Two decades ago, James Rinaldo Jackson — the man often credited with ‘inventing’ identity theft — was my prison pen pal.  I was a cub technology reporter at MSNBC and I had latched onto a new, scary kind of financial fraud. It was so new, the term identity theft hadn’t really been coined yet.  James was my teacher. We spent years corresponding; I often received 2-3, 4 missives a week. He’s hopelessly OCD, and the letters were often dozens of pages, single-spaced, impeccably typed.  Slowly, but surely, hidden inside pages of rambling prose, James unraveled for me all the tricks he used to steal millions of dollars, to amass a fleet of luxury cars, to impersonate a Who’s Who of famous CEOs and Hollywood personality of the 1990s – often armed only with a payphone and some coins.

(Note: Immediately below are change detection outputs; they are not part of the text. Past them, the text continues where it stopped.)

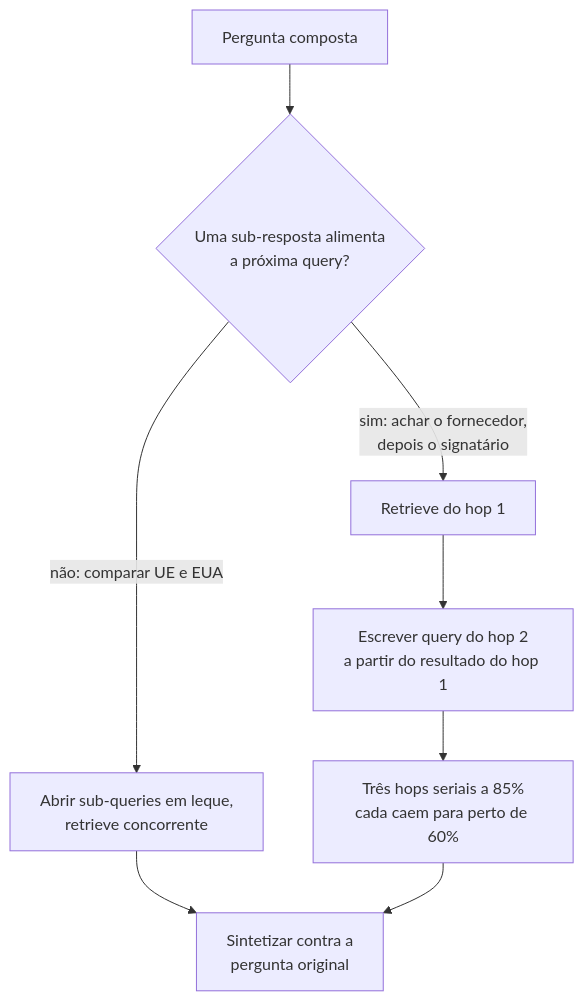
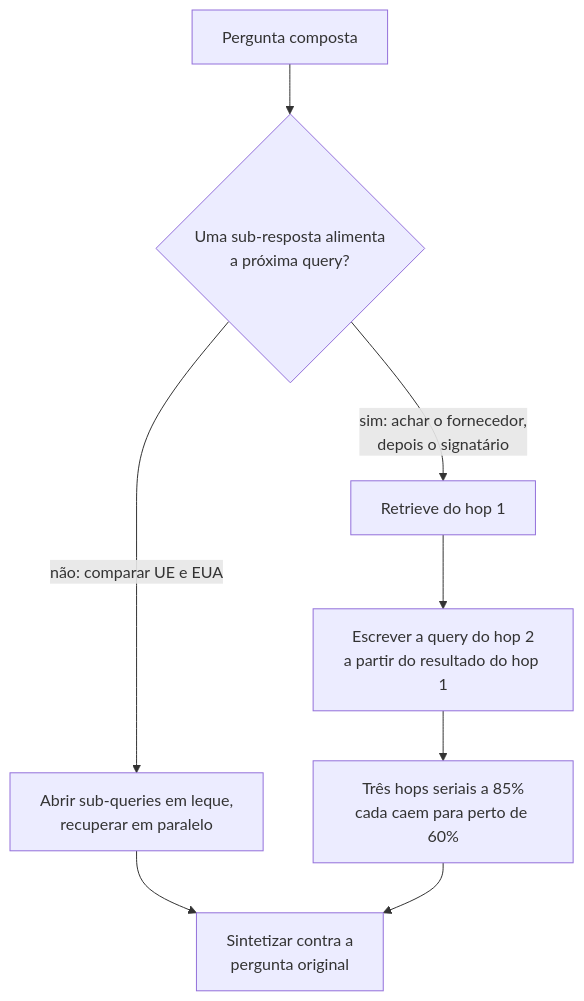
Before and after one commit to andrevberaldo/AI-Engineer-Interview-Questions: diagram 16 of 30 in 04-rag-and-retrieval/questions.pt-BR.md, drawn with Mermaid. The commit also changed other lines of this file and 1 other file, not shown here.

````diff
--- a/04-rag-and-retrieval/questions.pt-BR.md
+++ b/04-rag-and-retrieval/questions.pt-BR.md
@@ -799,10 +799,10 @@
 ```mermaid
 flowchart TD
     Q["Pergunta composta"] --> C{"Uma sub-resposta alimenta<br/>a próxima query?"}
-    C -->|"não: comparar UE e EUA"| P["Abrir sub-queries em leque,<br/>retrieve concorrente"]
+    C -->|"não: comparar UE e EUA"| P["Abrir sub-queries em leque,<br/>recuperar em paralelo"]
     C -->|"sim: achar o fornecedor,<br/>depois o signatário"| S["Retrieve do hop 1"]
-    S --> S2["Escrever query do hop 2<br/>a partir do resultado do hop 1"]
+    S --> S2["Escrever a query do hop 2<br/>a partir do resultado do hop 1"]
     S2 --> Y["Três hops seriais a 85%<br/>cada caem para perto de 60%"]
     P --> M["Sintetizar contra a<br/>pergunta original"]
     Y --> M
 ```
````
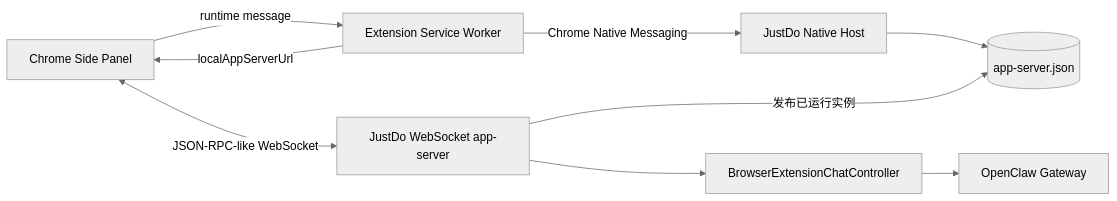
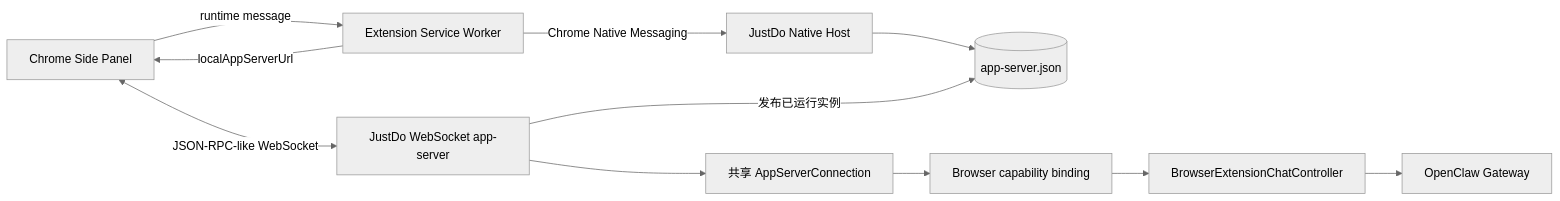
The diagram in docs/browser-extension-api/README.md (liangxhao/JustDo), drawn with Mermaid (neutral theme) before and after one commit. The commit also changed other lines of this file and 53 other files, not shown here.

First line of the commit message:
feat(app-server): unify CLI and browser access with local WebSocket

````diff
--- a/docs/browser-extension-api/README.md
+++ b/docs/browser-extension-api/README.md
@@ -22,18 +24,20 @@
 ```mermaid
 flowchart LR
   Panel[Chrome Side Panel]
   Background[Extension Service Worker]
   Native[JustDo Native Host]
   Rendezvous[(app-server.json)]
   Server[JustDo WebSocket app-server]
+  Protocol[共享 AppServerConnection]
+  Binding[Browser capability binding]
   Controller[BrowserExtensionChatController]
   Gateway[OpenClaw Gateway]
 
   Panel -->|runtime message| Background
   Background -->|Chrome Native Messaging| Native
   Native --> Rendezvous
   Server -->|发布已运行实例| Rendezvous
   Background -->|localAppServerUrl| Panel
   Panel <-->|JSON-RPC-like WebSocket| Server
-  Server --> Controller --> Gateway
+  Server --> Protocol --> Binding --> Controller --> Gateway
 ```
````
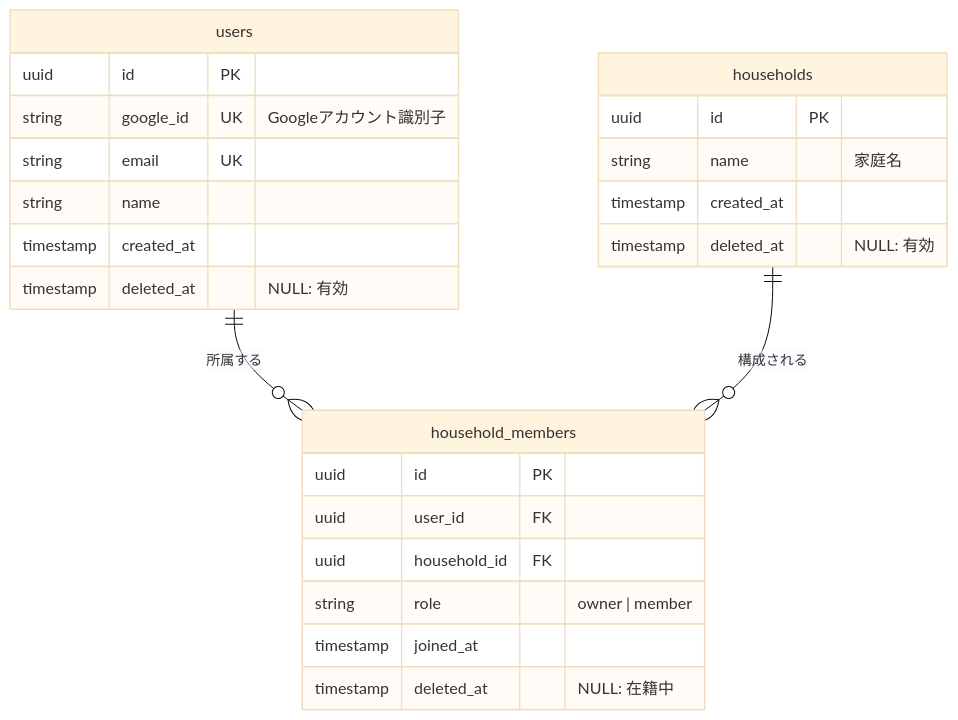
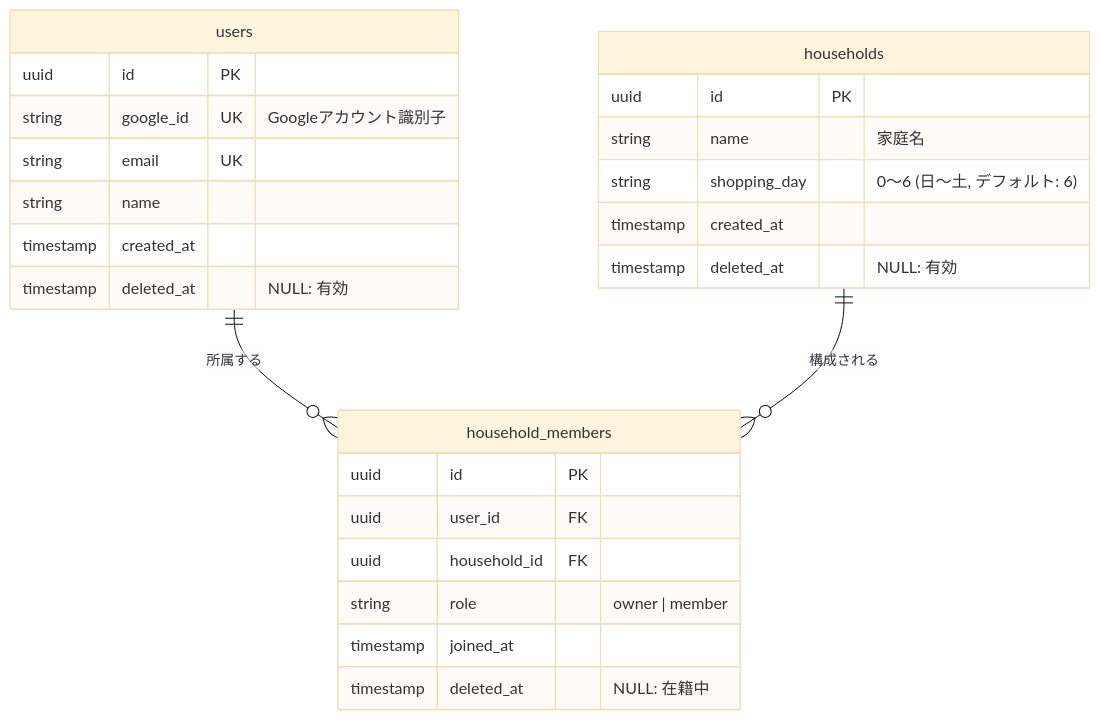
The first of 5 diagrams in docs/DB_SCHEMA.md (SR-56/food_managemant), drawn with Mermaid (base theme) before and after one commit. The commit also changed other lines of this file, not shown here.

````diff
--- a/docs/DB_SCHEMA.md
+++ b/docs/DB_SCHEMA.md
@@ -5,30 +5,31 @@
 ```mermaid
 erDiagram
   users {
     uuid id PK
     string google_id UK "Googleアカウント識別子"
     string email UK
     string name
     timestamp created_at
     timestamp deleted_at "NULL: 有効"
   }
 
   households {
     uuid id PK
     string name "家庭名"
+    string shopping_day "0〜6 (日〜土, デフォルト: 6)"
     timestamp created_at
     timestamp deleted_at "NULL: 有効"
   }
 
   household_members {
     uuid id PK
     uuid user_id FK
     uuid household_id FK
     string role "owner | member"
     timestamp joined_at
     timestamp deleted_at "NULL: 在籍中"
   }
 
   users ||--o{ household_members : "所属する"
   households ||--o{ household_members : "構成される"
 ```
````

At one point, James stole Warner Bros CEO Terry Semel’s identity, and sent Semel the evidence to him home via FedEx, in the form of a movie pitch — “Really, sir, it would be an important film. People are at great risk,” he wrote.  For good measure, he included evidence of stolen IDs from famous actors he hoped star in the movie.

James  Jackson’s misadventures became the core of my book about identity theft, Your Evil Twin, published in 2003. In it, I dubbed James The Father of Identity Theft.  The name stuck.

Years later, James served his debt to society, got out, and we finally met. He was beyond charming, and I liked him. It was easy to see why people would give him hundreds of thousands of dollars.  He became mini-famous for a while, He starred in infomercials about tech crimes. The last time I saw him, we spoke on a panel together in New York at a bank fraud conference.  I remember riding up a glorious escalator with him in the Heart of Times Square, and he beamed that someone else was paying for his $400-a-night hotel room. James could easily have become another been Frank Abignale, the real-life criminal-turned-hero from the film Catch Me if You Can, who now nets 5-figure payouts for speeches.

Instead, he couldn’t even be James Jackson.

James insatiable desire to be someone more important than himself — not to mention his desire for Corvettes – couldn’t be tamed.  James took that escalator and just kept going down, so low that he eventually found himself once again surrounded by police. A new fleet of luxury cars had attracted law enforcement attention. It’s crazy, but when I heard about the fire, I was sad for James. I know what happened. He panicked and started lighting computers and paperwork on fire, hoping to destroy the evidence.

To James, crime was always just a game. He never “hurt” anyone; he just talked his way into the nicer things in life. In fact, he usually targeted people who’d recently died – stealing their money is rather trivial – so where’s the victim? The way he flaunted the proceeds, it was also obvious to me that James was always desperate to be caught. Who tries to buy a Corvette while on the run for trying to burn down your house with your family inside?

The prosecutor called me for help putting James behind bars for good. He wanted more evidence that would convince a judge and jury that James is beyond reform, that 20 years ago James had told me things that still possess him today.   And I have (had? It was a long time ago) mountains of letters that might sound like confessions to a jury today.

This is, to say it mildly, an unusual request. Journalists don’t share information with prosecutors. But then, James is a most unusual case. It would be good for James, and the rest of the world, for James to be kept away from telephones and computers forever.  But that’s not my job. So, now what?

An excerpt of my book detailing James Jackson’s original crimes, originally published by NBC News, can be found here:

Eventually the NYTimes covered some of his story:

Here is James on an infomercial, about as close as he ever came to straightening out his life:

Here’s a local story about the more recent fire at James house and his arrest

And here’s a local story about his sentencing, with plenty of details from Your Evil Twin